» Data supplied:
Start of Block

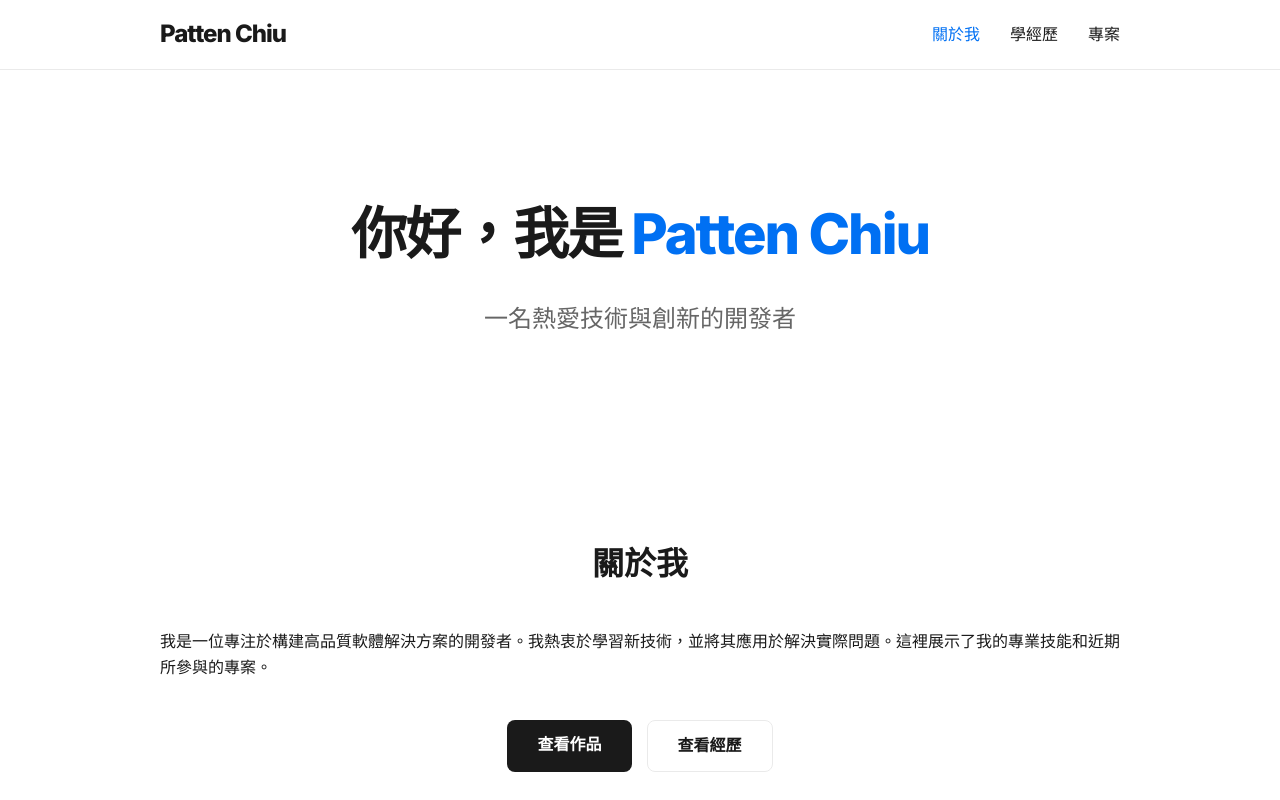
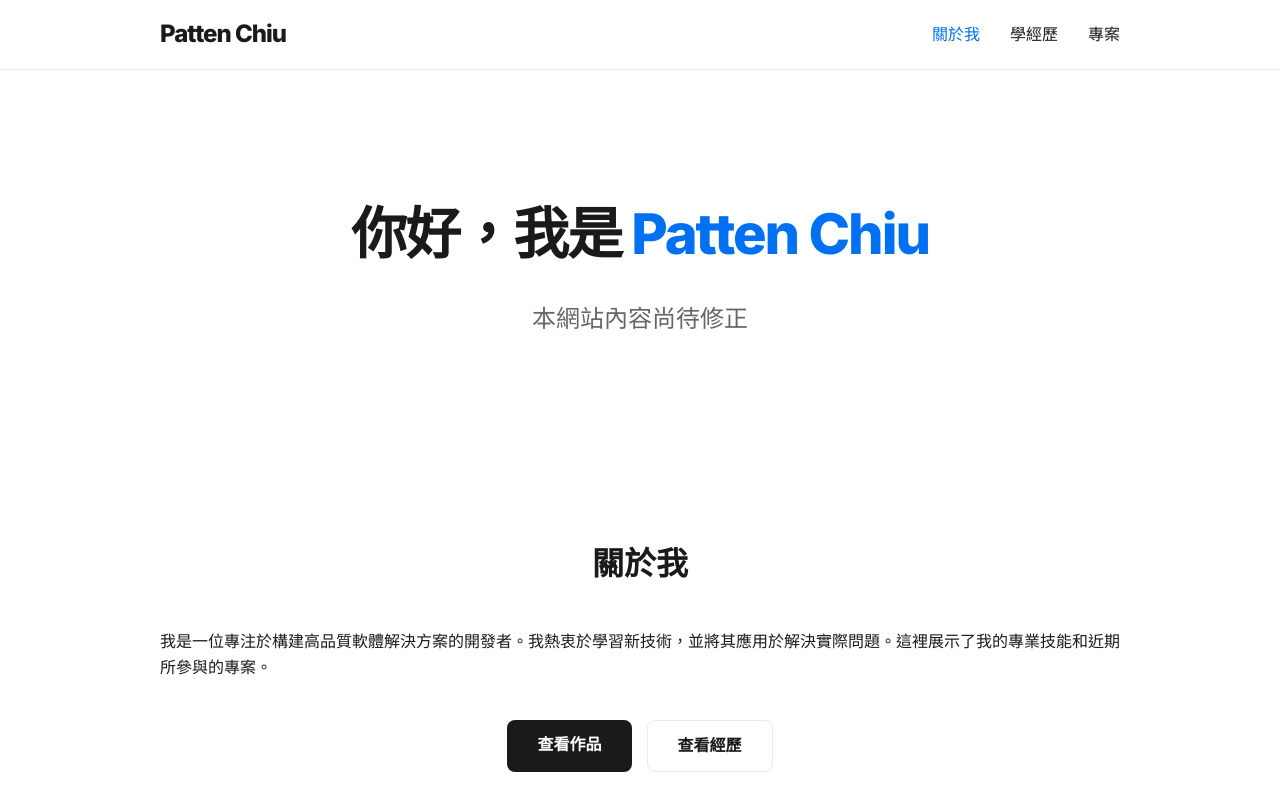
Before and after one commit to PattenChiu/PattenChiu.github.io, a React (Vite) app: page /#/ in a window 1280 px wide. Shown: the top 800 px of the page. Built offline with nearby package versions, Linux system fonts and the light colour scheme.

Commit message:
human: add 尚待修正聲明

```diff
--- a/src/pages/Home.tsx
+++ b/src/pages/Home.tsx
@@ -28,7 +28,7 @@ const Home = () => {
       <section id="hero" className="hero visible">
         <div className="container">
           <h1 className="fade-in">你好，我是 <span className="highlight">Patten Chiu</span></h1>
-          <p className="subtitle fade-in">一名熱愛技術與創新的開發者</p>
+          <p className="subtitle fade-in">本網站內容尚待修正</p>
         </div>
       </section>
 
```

End of Block
Start of Block

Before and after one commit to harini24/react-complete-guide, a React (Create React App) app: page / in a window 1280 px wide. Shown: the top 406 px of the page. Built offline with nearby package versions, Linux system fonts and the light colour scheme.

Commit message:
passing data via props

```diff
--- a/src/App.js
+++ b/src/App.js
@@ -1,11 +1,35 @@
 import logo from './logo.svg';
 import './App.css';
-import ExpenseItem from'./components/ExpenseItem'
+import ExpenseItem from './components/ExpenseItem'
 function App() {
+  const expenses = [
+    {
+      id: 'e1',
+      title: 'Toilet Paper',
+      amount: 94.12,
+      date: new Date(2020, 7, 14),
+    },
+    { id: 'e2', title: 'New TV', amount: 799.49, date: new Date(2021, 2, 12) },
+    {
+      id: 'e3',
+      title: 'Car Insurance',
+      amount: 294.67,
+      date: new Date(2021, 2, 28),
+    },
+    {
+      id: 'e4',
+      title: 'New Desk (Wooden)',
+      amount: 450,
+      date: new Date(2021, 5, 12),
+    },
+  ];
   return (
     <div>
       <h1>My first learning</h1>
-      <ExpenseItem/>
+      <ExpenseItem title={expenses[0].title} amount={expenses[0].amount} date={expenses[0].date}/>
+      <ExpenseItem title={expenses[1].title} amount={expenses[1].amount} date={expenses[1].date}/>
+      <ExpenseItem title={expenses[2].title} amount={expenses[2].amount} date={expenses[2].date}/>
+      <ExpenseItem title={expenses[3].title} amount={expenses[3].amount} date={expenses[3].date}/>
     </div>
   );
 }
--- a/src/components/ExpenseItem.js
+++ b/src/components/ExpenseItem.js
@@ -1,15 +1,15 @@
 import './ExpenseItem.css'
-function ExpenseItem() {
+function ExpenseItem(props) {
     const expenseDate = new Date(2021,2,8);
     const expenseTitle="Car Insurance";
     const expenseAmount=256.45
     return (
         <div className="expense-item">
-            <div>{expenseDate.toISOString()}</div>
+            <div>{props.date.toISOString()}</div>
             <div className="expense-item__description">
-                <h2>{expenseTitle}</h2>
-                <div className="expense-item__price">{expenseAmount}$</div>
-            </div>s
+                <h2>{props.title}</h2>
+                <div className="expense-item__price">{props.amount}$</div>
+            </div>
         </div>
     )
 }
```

End of Block

» Exercise details:
Which of the lines above hold the word "components"? Copy each one.

» Solution:
-import ExpenseItem from'./components/ExpenseItem'
+import ExpenseItem from './components/ExpenseItem'
--- a/src/components/ExpenseItem.js
+++ b/src/components/ExpenseItem.js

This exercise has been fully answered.